- When getting take out to eat in your office or home, tell them not to include plastic spoons and forks. Utilize the ones you have at home or at the office. Again, single-use plastics are terrible for the environment. They take at least 100 years to decay. And you would rather use them for convenience?
- When bringing “ba-on” (packed lunch), buy a lunch container rather than using disposable plastic food containers. Microwavable food containers are getting cheaper to buy, and people are opting to use new ones each time to save on the washing. Just remember, some of these cheaper plastic options can leach cancer-causing dioxins into your food, so you are destroying your own body by constantly using disposable plastic.
- Buy a reusable water bottle. Avoid using plastic disposable water bottles. They are also not good for your health. Aside from the BPA and PCBs, it takes at least 3 bottles of water to manufacture 1 bottle of water because of the chemical production of plastics. The toxins pollute our waterways and sicken animals (and we end up eating these animals).

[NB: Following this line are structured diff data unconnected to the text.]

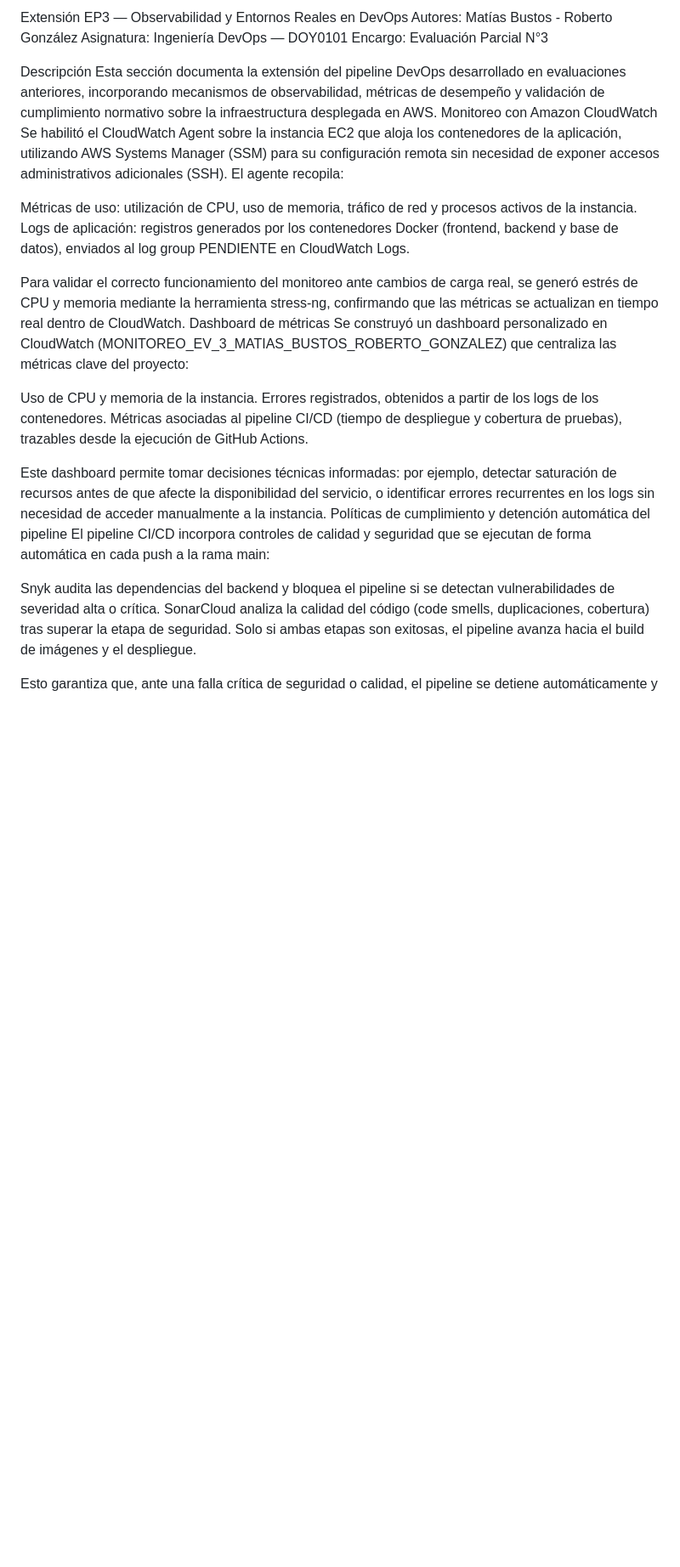
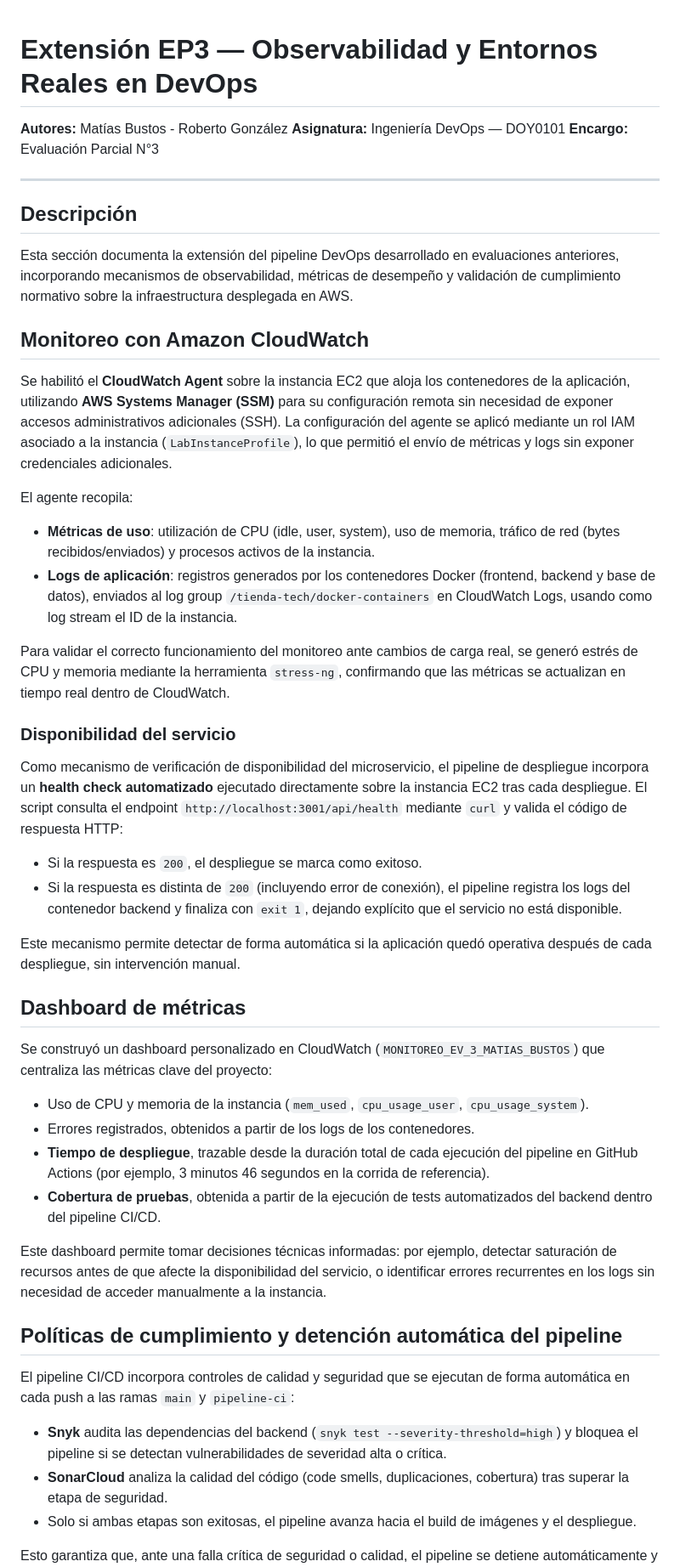
Before and after one commit to DarllCHL/Matias_Bustos_EV_3_DEVOPS_2026, a Markdown page: README.md, the part around one of its changes. Shown at 85% size. Drawn GitHub-style; blank space fills up the shorter version.

Commit message:
Actualización de README

```diff
--- a/README.md
+++ b/README.md
@@ -1,31 +1,58 @@
-Extensión EP3 — Observabilidad y Entornos Reales en DevOps
-Autores: Matías Bustos - Roberto González
-Asignatura: Ingeniería DevOps — DOY0101
-Encargo: Evaluación Parcial N°3
 
-Descripción
+
+
+
+
+
+# Extensión EP3 — Observabilidad y Entornos Reales en DevOps
+
+**Autores:** Matías Bustos - Roberto González
+**Asignatura:** Ingeniería DevOps — DOY0101
+**Encargo:** Evaluación Parcial N°3
+
+---
+
+## Descripción
+
 Esta sección documenta la extensión del pipeline DevOps desarrollado en evaluaciones anteriores, incorporando mecanismos de observabilidad, métricas de desempeño y validación de cumplimiento normativo sobre la infraestructura desplegada en AWS.
-Monitoreo con Amazon CloudWatch
-Se habilitó el CloudWatch Agent sobre la instancia EC2 que aloja los contenedores de la aplicación, utilizando AWS Systems Manager (SSM) para su configuración remota sin necesidad de exponer accesos administrativos adicionales (SSH).
+
+## Monitoreo con Amazon CloudWatch
+
+Se habilitó el **CloudWatch Agent** sobre la instancia EC2 que aloja los contenedores de la aplicación, utilizando **AWS Systems Manager (SSM)** para su configuración remota sin necesidad de exponer accesos administrativos adicionales (SSH). La configuración del agente se aplicó mediante un rol IAM asociado a la instancia (`LabInstanceProfile`), lo que permitió el envío de métricas y logs sin exponer credenciales adicionales.
+
 El agente recopila:
 
-Métricas de uso: utilización de CPU, uso de memoria, tráfico de red y procesos activos de la instancia.
-Logs de aplicación: registros generados por los contenedores Docker (frontend, backend y base de datos), enviados al log group PENDIENTE en CloudWatch Logs.
+- **Métricas de uso**: utilización de CPU (idle, user, system), uso de memoria, tráfico de red (bytes recibidos/enviados) y procesos activos de la instancia.
+- **Logs de aplicación**: registros generados por los contenedores Docker (frontend, backend y base de datos), enviados al log group `/tienda-tech/docker-containers` en CloudWatch Logs, usando como log stream el ID de la instancia.
 
-Para validar el correcto funcionamiento del monitoreo ante cambios de carga real, se generó estrés de CPU y memoria mediante la herramienta stress-ng, confirmando que las métricas se actualizan en tiempo real dentro de CloudWatch.
-Dashboard de métricas
-Se construyó un dashboard personalizado en CloudWatch (MONITOREO_EV_3_MATIAS_BUSTOS_ROBERTO_GONZALEZ) que centraliza las métricas clave del proyecto:
+Para validar el correcto funcionamiento del monitoreo ante cambios de carga real, se generó estrés de CPU y memoria mediante la herramienta `stress-ng`, confirmando que las métricas se actualizan en tiempo real dentro de CloudWatch.
 
-Uso de CPU y memoria de la instancia.
-Errores registrados, obtenidos a partir de los logs de los contenedores.
-Métricas asociadas al pipeline CI/CD (tiempo de despliegue y cobertura de pruebas), trazables desde la ejecución de GitHub Actions.
+### Disponibilidad del servicio
+
+Como mecanismo de verificación de disponibilidad del microservicio, el pipeline de despliegue incorpora un **health check automatizado** ejecutado directamente sobre la instancia EC2 tras cada despliegue. El script consulta el endpoint `http://localhost:3001/api/health` mediante `curl` y valida el código de respuesta HTTP:
+
+- Si la respuesta es `200`, el despliegue se marca como exitoso.
+- Si la respuesta es distinta de `200` (incluyendo error de conexión), el pipeline registra los logs del contenedor backend y finaliza con `exit 1`, dejando explícito que el servicio no está disponible.
+
+Este mecanismo permite detectar de forma automática si la aplicación quedó operativa después de cada despliegue, sin intervención manual.
+
+## Dashboard de métricas
+
+Se construyó un dashboard personalizado en CloudWatch (`MONITOREO_EV_3_MATIAS_BUSTOS`) que centraliza las métricas clave del proyecto:
+
+- Uso de CPU y memoria de la instancia (`mem_used`, `cpu_usage_user`, `cpu_usage_system`).
+- Errores registrados, obtenidos a partir de los logs de los contenedores.
+- **Tiempo de despliegue**, trazable desde la duración total de cada ejecución del pipeline en GitHub Actions (por ejemplo, 3 minutos 46 segundos en la corrida de referencia).
+- **Cobertura de pruebas**, obtenida a partir de la ejecución de tests automatizados del backend dentro del pipeline CI/CD.
 
 Este dashboard permite tomar decisiones técnicas informadas: por ejemplo, detectar saturación de recursos antes de que afecte la disponibilidad del servicio, o identificar errores recurrentes en los logs sin necesidad de acceder manualmente a la instancia.
-Políticas de cumplimiento y detención automática del pipeline
-El pipeline CI/CD incorpora controles de calidad y seguridad que se ejecutan de forma automática en cada push a la rama main:
 
-Snyk audita las dependencias del backend y bloquea el pipeline si se detectan vulnerabilidades de severidad alta o crítica.
-SonarCloud analiza la calidad del código (code smells, duplicaciones, cobertura) tras superar la etapa de seguridad.
-Solo si ambas etapas son exitosas, el pipeline avanza hacia el build de imágenes y el despliegue.
+## Políticas de cumplimiento y detención automática del pipeline
+
+El pipeline CI/CD incorpora controles de calidad y seguridad que se ejecutan de forma automática en cada push a las ramas `main` y `pipeline-ci`:
+
+- **Snyk** audita las dependencias del backend (`snyk test --severity-threshold=high`) y bloquea el pipeline si se detectan vulnerabilidades de severidad alta o crítica.
+- **SonarCloud** analiza la calidad del código (code smells, duplicaciones, cobertura) tras superar la etapa de seguridad.
+- Solo si ambas etapas son exitosas, el pipeline avanza hacia el build de imágenes y el despliegue.
 
 Esto garantiza que, ante una falla crítica de seguridad o calidad, el pipeline se detiene automáticamente y el código no llega al entorno desplegado en producción simulada.
```
Also changed, not shown: other parts of README.md (+46 -3 lines).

- Bring your own grocery bags when shopping. They are stronger and better for the environment compared to plastic bags and paper bags. Plastic bags are the major cause of flooding, so if you’re tired of walking home from work getting your feet wet during a rainy day, rethink about that next plastic you plan to get from the supermarket.
- Shop virtually. Instead of travelling across the metro and finding things to buy, it’s best to first check online. Gadgets and even groceries can now be purchased over the web. If you know what to buy and not sure if the franchise near you has the item you are looking for, send them an e-mail first or call them.
- Take your food home. When you eat out, most restaurant servings come in larger than normal sizes. Opt to take out the remaining food and this will save you from preparing another home meal – just make sure the restaurant uses paper food containers or just use your own personal lunch box!
- Buy in bulk when shopping for groceries. For items that have long expiry dates, try to purchase them in bigger sizes. Aside from the product coming in cheaper, you also help out the environment instead of buying them in tetra packs or sachets.
- Eat local. There’s so much buzz about imported food – Fuji apples, French cheese, and Australian Beef. Just remember that your food has travelled thousands of miles to get to you, so it’s not that fresh and has caused a large carbon footprint. If you eat local produce, they are more likely going to be fresher, and also cheaper!
Do you have any other suggestions to add to this list? Please feel free to share and I will add it in!
To check out more of Natalie Tarin’s travels, visit: @coco.natty